It was the day after the great bomb exploded before Mitsuo Tomosawa had a chance to look around his native Hiroshima, which had become, he recalled yesterday, "a city of death."

Walking downtown, toward what had been city hall, he saw a burned-out streetcar filled with dead passengers. Hundreds of bodies were piled under the city's bridges and Tomosawa can still remember seeing helmets with nothing but skulls underneath. "It looked just like hell," he said. "Hell on this earth."

Tomosawa, now an optometrist in Watsonville, Calif., and three other survivors of the 1945 atomic bombing of Hiroshima gave their personal memories of the disaster yesterday to help promote a campaign for a freeze on nuclear arms.

They testified with vivid descriptions in a crowded Senate hearing room before Sens. Mark O. Hatfield (R-Ore.) and Edward M. Kennedy (D-Mass.), coauthors of a joint congressional resolution calling for a weapons freeze by the United States and the Soviet Union.

The resolution, now supported by about 170 members of Congress, has become the focus of a national movement aimed at putting pressure on the Reagan administration.

All four witnesses had been children in Hiroshima when the bomb was exploded over the city on Aug. 6, 1945, by an American bomber crew.

In Tomosawa's memory, the explosion came as a brilliant light comparable to the glow of "a million flashbulbs ignited at the same time." He was knocked unconscious and thrown about 25 feet by the blast, and he awakened to find buildings flattened everywhere.

His first sights were of bodies lying under debris and a hospital room where the bodies were so badly burned that women were indistinguishable from men. A woman in tattered clothing pushed a carriage bearing a baby with a hole in its cheek.

When Kimuko Laskey recovered from the blast, she recalled yesterday, her face was badly cut and her head swollen so severely that she could not open her eyes. Doctors lacked anesthetics and began sewing up her face while she was conscious. Laskey, who now lives in Vancouver, British Columbia, remembered screaming, "Leave me alone," before passing out.

Hatfield, noting that the administration is seeking more funds for a civil defense program, asked the victims if such a program would have done any good in Hiroshima.

"I can't imagine it," said Shigeko Sasamori, now a nurse in Studio City, Calif. "If somebody starts exploding atomic bombs, nobody survives. Nobody."

"It is useless to spend money on it," added Tomosawa.

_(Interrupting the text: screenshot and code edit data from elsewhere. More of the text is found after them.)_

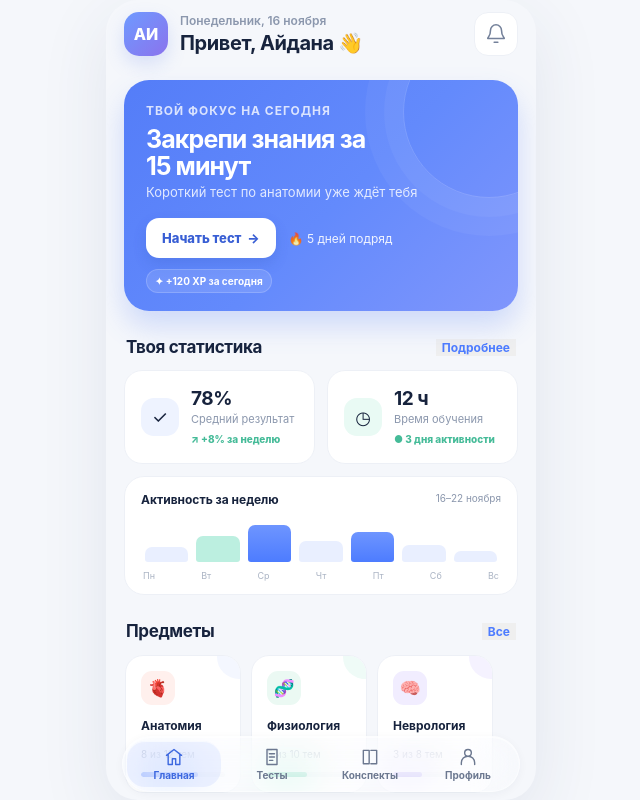
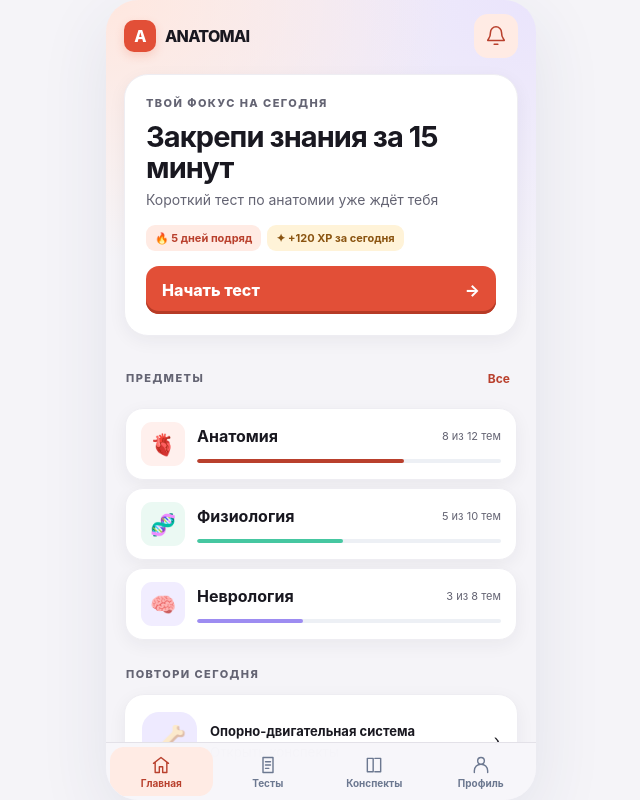
Before and after one commit to sharpv1/anatomai, a React (Vite) app: page / in a window 1280 px wide. Shown: the whole page, without its empty margins (319-959 px from the left). Built offline with nearby package versions, Linux system fonts and the light colour scheme.

Commit message:
Redesign ANATOMAI with coral study cards and four tab screens

```diff
--- a/index.html
+++ b/index.html
@@ -3,7 +3,7 @@
   <head>
     <meta charset="UTF-8" />
     <meta name="viewport" content="width=device-width, initial-scale=1, maximum-scale=1, minimum-scale=1, user-scalable=no, viewport-fit=cover" />
-    <meta name="theme-color" content="#f5f7fb" />
+    <meta name="theme-color" content="#f5f4f8" />
     <title>ANATOMAI — Telegram Mini App</title>
   </head>
   <body>
--- a/src/App.tsx
+++ b/src/App.tsx
@@ -1,5 +1,8 @@
 import { useEffect, useMemo, useState } from 'react';
 import type { AppRoute } from './components/BottomNavigation';
+import { AppHeader } from './components/AppHeader';
+import { StatisticsSection } from './components/StatisticsSection';
+import { NotesPage } from './pages/NotesPage';
 import { AppShell } from './components/AppShell';
 import { TestResult } from './features/tests/TestResult';
 import { TestSession } from './features/tests/TestSession';
@@ -23,7 +26,7 @@ export default function App() {
 
   useEffect(() => { if (!toast) return; const timeout = window.setTimeout(() => setToast(''), 2200); return () => window.clearTimeout(timeout); }, [toast]);
   const notify = (message: string) => setToast(message);
-  const goTo = (nextRoute: AppRoute) => { setRoute(nextRoute); if (nextRoute === 'tests') setTestScreen('catalog'); else if (nextRoute !== 'home') notify('Раздел скоро здесь'); };
+  const goTo = (nextRoute: AppRoute) => { setRoute(nextRoute); if (nextRoute === 'tests') setTestScreen('catalog'); };
   const openTest = (test: TestDefinition) => { setSelectedTest(test); setTestScreen('session'); window.history.pushState({ testSession: true }, '', '#test-session'); };
   const finishTest = (nextResult: TestResultData) => { setResult(nextResult); setTestScreen('result'); window.history.pushState({ testResult: true }, '', '#test-result'); };
   const backToCatalog = () => { setTestScreen('catalog'); setSelectedTest(null); setResult(null); window.history.pushState({}, '', window.location.pathname); };
@@ -31,8 +34,15 @@ export default function App() {
   const inTestFlow = route === 'tests' && testScreen !== 'catalog';
 
   return <AppShell route={route} onRouteChange={goTo} toast={toast} onCloseToast={() => setToast('')} hideNavigation={inTestFlow}>
-    <div className="page-view" hidden={route !== 'home'}><HomePage onStartTest={() => goTo('tests')} onNotify={notify} /></div>
+    {!inTestFlow && <AppHeader onNotifications={() => notify('Новых уведомлений нет')} />}
+    <div className="page-view" hidden={route !== 'home'}><HomePage onStartTest={() => goTo('tests')} onNotes={() => goTo('notes')} /></div>
     <div className="page-view" hidden={route !== 'tests' || testScreen !== 'catalog'}><TestsPage onSelectTest={openTest} /></div>
+    <div className="page-view" hidden={route !== 'notes'}><NotesPage /></div>
+    <div className="page-view" hidden={route !== 'profile'}>
+      <h1>Профиль</h1>
+      <div className="student-card"><span className="student-avatar">А</span><div><strong>Айдана</strong><small>Студент</small></div></div>
+      <StatisticsSection />
+    </div>
     {testScreen === 'session' && selectedTest && <TestSession test={selectedTest} platform={platform} onComplete={finishTest} onExit={backToCatalog} />}
     {testScreen === 'result' && result && <TestResult result={result} platform={platform} onBack={backToCatalog} onRetake={retakeTest} />}
     <button className="fullscreen-toggle" aria-label="Открыть полноэкранный режим" onClick={() => platform.requestFullscreen()}>⛶</button>
--- a/src/components/AppHeader.tsx
+++ b/src/components/AppHeader.tsx
@@ -3,13 +3,7 @@ type AppHeaderProps = { onNotifications: () => void };
 export function AppHeader({ onNotifications }: AppHeaderProps) {
   return (
     <header className="topbar">
-      <div className="greeting">
-        <div className="avatar">АИ</div>
-        <div>
-          <p className="eyebrow">Понедельник, 16 ноября</p>
-          <h1>Привет, Айдана 👋</h1>
-        </div>
-      </div>
+      <div className="brand"><span aria-hidden="true">A</span>ANATOMAI</div>
       <button className="icon-btn" aria-label="Уведомления" onClick={onNotifications}>
         <svg width="22" height="22" viewBox="0 0 24 24" fill="none" stroke="currentColor" strokeWidth="1.7" strokeLinecap="round" strokeLinejoin="round" aria-hidden="true"><path d="M18 8a6 6 0 0 0-12 0c0 7-3 7-3 9h18c0-2-3-2-3-9" /><path d="M10 21h4" /></svg>
       </button>
--- a/src/components/DailyFocusCard.tsx
+++ b/src/components/DailyFocusCard.tsx
@@ -8,11 +8,11 @@ export function DailyFocusCard({ onStart, metrics }: DailyFocusCardProps) {
       <div className="hero-label">Твой фокус на сегодня</div>
       <h2>Закрепи знания за 15 минут</h2>
       <p>Короткий тест по анатомии уже ждёт тебя</p>
-      <div className="hero-row">
-        <button className="start" onClick={onStart}>Начать тест&nbsp; →</button>
+      <div className="focus-metrics">
         <span className="streak">{metrics.streakLabel}</span>
+        <span className="micro-badge">{metrics.xpLabel}</span>
       </div>
-      <span className="micro-badge">{metrics.xpLabel}</span>
+      <button className="start" onClick={onStart}>Начать тест <span aria-hidden="true">→</span></button>
     </section>
   );
 }
--- a/src/components/StatisticsSection.tsx
+++ b/src/components/StatisticsSection.tsx
@@ -1,9 +1,7 @@
-type StatisticsSectionProps = { onDetails: () => void };
-
-export function StatisticsSection({ onDetails }: StatisticsSectionProps) {
+export function StatisticsSection() {
   return (
     <>
-      <div className="section"><h3>Твоя статистика</h3><button className="see-all" onClick={onDetails}>Подробнее</button></div>
+      <div className="section"><h3>Твоя статистика</h3></div>
       <div className="stats">
         <div className="stat"><div className="stat-icon">✓</div><div><b>78%</b><span>Средний результат</span><em className="stat-trend">↗ +8% за неделю</em></div></div>
         <div className="stat"><div className="stat-icon">◷</div><div><b>12 ч</b><span>Время обучения</span><em className="stat-trend">● 3 дня активности</em></div></div>
--- a/src/main.tsx
+++ b/src/main.tsx
@@ -2,5 +2,6 @@ import { StrictMode } from 'react';
 import { createRoot } from 'react-dom/client';
 import App from './App';
 import './styles/viewport.css';
+import './styles/coral.css';
 
 createRoot(document.getElementById('root')!).render(<StrictMode><App /></StrictMode>);
--- a/src/pages/HomePage.tsx
+++ b/src/pages/HomePage.tsx
@@ -1,19 +1,14 @@
 import { demoDailyFocusMetrics } from '../data/dailyFocus';
-import { AppHeader } from '../components/AppHeader';
 import { DailyFocusCard } from '../components/DailyFocusCard';
-import { StatisticsSection } from '../components/StatisticsSection';
 import { SubjectsSection } from '../components/SubjectsSection';
 
-type HomePageProps = { onStartTest: () => void; onNotify: (message: string) => void };
+type HomePageProps = { onStartTest: () => void; onNotes: () => void };
 
-export function HomePage({ onStartTest, onNotify }: HomePageProps) {
+export function HomePage({ onStartTest, onNotes }: HomePageProps) {
   return <>
-    <AppHeader onNotifications={() => onNotify('Новых уведомлений нет')} />
     <DailyFocusCard onStart={onStartTest} metrics={demoDailyFocusMetrics} />
-    <StatisticsSection onDetails={() => onNotify('Открываем статистику')} />
-    <SubjectsSection onAll={() => onNotify('Все предметы')} />
-    <div className="section"><h3>Повтори сегодня</h3><button className="see-all" onClick={() => onNotify('Открываем конспекты')}>Все конспекты</button></div>
-    <section className="review"><div className="review-art">🦴</div><div className="review-copy"><b>Кости верхней конечности</b><p>12 карточек · 4 минуты на повторение</p></div><button className="review-arrow" onClick={() => onNotify('Повторение началось')}>→</button></section>
-    <section className="tip"><div className="tip-icon">💡</div><div><b>Совет на сегодня</b><p>Повторяй материал короткими подходами — так знания закрепляются лучше.</p></div></section>
+    <SubjectsSection onAll={onStartTest} />
+    <div className="section"><h3>Повтори сегодня</h3></div>
+    <button className="review" onClick={onNotes}><span className="review-art" aria-hidden="true">🦴</span><span className="review-copy"><b>Опорно-двигательная система</b><small>Открыть конспекты</small></span><span aria-hidden="true">›</span></button>
   </>;
 }
--- /dev/null
+++ b/src/pages/NotesPage.tsx
@@ -0,0 +1,14 @@
+import { demoTests, questionsForTest } from '../features/tests/data';
+
+export function NotesPage() {
+  return <section className="notes-page">
+    <h1>Конспекты</h1>
+    {demoTests.map((test) => <section key={test.id}>
+      <div className="section"><h3>{test.title.split(':')[0]}</h3></div>
+      {questionsForTest(test.id).map((question) => <details className="note" key={question.id}>
+        <summary><span aria-hidden="true" className={`test-card-icon ${test.color}`}>{test.icon}</span>{question.text}</summary>
+        <p>{question.explanation}</p>
+      </details>)}
+    </section>)}
+  </section>;
+}
--- /dev/null
+++ b/src/styles/coral.css
@@ -0,0 +1,86 @@
+:root {
+  --ink: #191820;
+  --muted: #646473;
+  --blue: #b9402d;
+  --coral: #e24f37;
+  --peach: #ffebe4;
+  --bg: #f5f4f8;
+  --line: #eeedf2;
+  --text-secondary: var(--muted);
+  --border-control: #e3e1e8;
+  --shadow: 0 5px 18px rgba(39, 32, 59, .055);
+}
+
+.shell {
+  background: radial-gradient(ellipse 80% 260px at 0 0, #ffe7df, transparent),
+              radial-gradient(ellipse 95% 310px at 100% 0, #eae4fc, transparent), var(--bg);
+}
+.shell .topbar { margin: 2px 0 16px; }
+.brand { display: flex; align-items: center; gap: 9px; font-weight: 850; letter-spacing: -.7px; }
+.brand span, .student-avatar {
+  display: grid; place-items: center; background: var(--coral); color: white;
+  width: 32px; height: 32px; border-radius: 10px; box-shadow: 0 4px 10px #ee6b4838;
+}
+.topbar .icon-btn { border: 0; color: var(--blue); background: var(--peach); }
+.hero, .student-card, .note, .subject, .stat, .activity, .review, .tests-page .test-card {
+  background: white; border: 1px solid var(--line); box-shadow: var(--shadow);
+}
+.hero { padding: 21px; color: var(--ink); border-radius: 24px; }
+.hero::after, .subject::after { content: none; }
+.hero-label, .section h3 {
+  text-transform: uppercase; font-size: 11px; letter-spacing: .13em; color: var(--muted); font-weight: 800; opacity: 1;
+}
+.hero h2 { max-width: 12em; font-size: 29px; line-height: 1.07; margin: 11px 0 7px; }
+.hero p { color: var(--muted); font-size: 14px; line-height: 1.45; opacity: 1; margin: 0; }
+.focus-metrics { display: flex; flex-wrap: wrap; gap: 6px; margin: 15px 0; }
+.focus-metrics span { margin: 0; padding: 6px 9px; border: 0; border-radius: 9px; font-size: 11px; font-weight: 700; opacity: 1; }
+.streak { background: var(--peach); color: var(--blue); }
+.micro-badge { background: #fff3d8; color: #8a5410; }
+.start, .test-session .test-session__action, .test-result .test-session__action {
+  background: var(--coral); color: white; box-shadow: inset 0 -3px 0 #b63b26;
+}
+.start { display: flex; align-items: center; justify-content: space-between; width: 100%; min-height: 48px; font-size: 16px; }
+.see-all { background: transparent; min-height: 32px; }
+.subjects { display: grid; gap: 8px; overflow: visible; }
+.subject {
+  display: grid; grid-template-columns: 44px 1fr auto; align-items: center; gap: 5px 12px;
+  padding: 13px 15px; border-radius: 18px;
+}
+.subject-icon { grid-row: span 2; margin: 0; width: 44px; height: 44px; font-size: 21px; }
+.subject b { margin: 0; font-size: 16px; }
+.subject small { font-size: 11px; }
+.subject .progress { grid-column: 2 / -1; margin: 0; height: 4px; }
+.review { width: 100%; color: var(--ink); text-align: left; }
+.review-copy small, .student-card small { display: block; margin-top: 4px; color: var(--muted); }
+.student-card { margin-top: 14px; display: flex; align-items: center; gap: 14px; padding: 20px; border-radius: 22px; }
+.student-avatar { width: 48px; height: 48px; font-size: 22px; }
+.stat { flex-wrap: wrap; }
+.stat b { font-size: 25px; }
+.stat-icon { color: var(--blue); background: var(--peach); }
+.bar { background: #eeeaf4; }
+.bar.active { background: var(--coral); }
+.note { border-radius: 16px; margin: 8px 0; }
+.note summary {
+  display: grid; grid-template-columns: 40px 1fr 12px; gap: 12px; align-items: center;
+  padding: 13px; cursor: pointer; font-size: 14px; font-weight: 650; list-style: none;
+}
+.note summary::-webkit-details-marker { display: none; }
+.note summary::after { content: '›'; font-size: 22px; color: var(--muted); }
+.note[open] summary::after { transform: rotate(90deg); }
+.note p { margin: 0; padding: 0 16px 16px; line-height: 1.45; color: var(--muted); }
+.note .test-card-icon { width: 40px; height: 40px; font-size: 20px; }
+.tests-page .test-filters { display: grid; grid-template-columns: repeat(3, 1fr); gap: 4px; padding: 4px; border-radius: 15px; background: #eae8ef; }
+.tests-page .test-filter { padding: 5px; border: 0; border-radius: 12px; background: transparent; color: var(--muted); }
+.tests-page .test-filter.active { background: white; color: var(--ink); box-shadow: var(--shadow); }
+.tests-page .test-card-icon.blue, .test-mode-picker__icon { background: var(--peach); }
+.tests-page .test-card-icon.mint { background: #def7ed; }
+.tests-page .test-card-icon.violet { background: #ede8fb; }
+.tests-page .test-card-icon.orange { background: #fff1d7; }
+.tests-page .test-card:active, .test-session .test-choice.selected:not(.correct):not(.wrong) { background: var(--peach); }
+.shell > .bottom-nav {
+  left: var(--app-inset-left); right: var(--app-inset-right); bottom: 0; height: calc(58px + var(--app-inset-bottom));
+  padding: 4px 4px calc(4px + var(--app-inset-bottom)); border: 0; border-top: 1px solid var(--border-control);
+  border-radius: 0; background: #f7f6faf5; box-shadow: none;
+}
+.shell > .bottom-nav .nav-indicator { display: none; }
+.shell > .bottom-nav .nav-item.active { color: var(--blue); background: var(--peach); border-radius: 14px; }
```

There are no precise estimates of the number killed in and after the Hiroshima blast. Estimates put the total in excess of 100,000.

The proposal to freeze nuclear arms at current levels drew support at the hearing from three officials of past administrations who criticized the Reagan administration for allegedly seeking a level of nuclear superiority over the Soviet Union.

George W. Ball, a New York investment banker and a former undersecretary of state, praised the Hatfield-Kennedy measure as an effort to change nuclear policy to avoid a catastrophe.

"In government circles," Ball said, "one hears increasing expressions of dangerous nonsense which thoughtful men and women had ruled out years ago--that we should regard nuclear bombs as potential weapons of war and not merely of deterrence."

Rear Adm. Thomas Davies (ret.), once assistant director of the U.S. Arms Control and Disarmament Agency, called the proposed resolution the "only rational approach" and said the United States should cancel plans for deployment of new nuclear weaponry.

Herbert Scoville Jr., former deputy director of the Central Intelligence Agency, said that a freeze on existing arms is verifiable to the extent that there is a "high probability" of discovering any significant violations by the Soviet Union.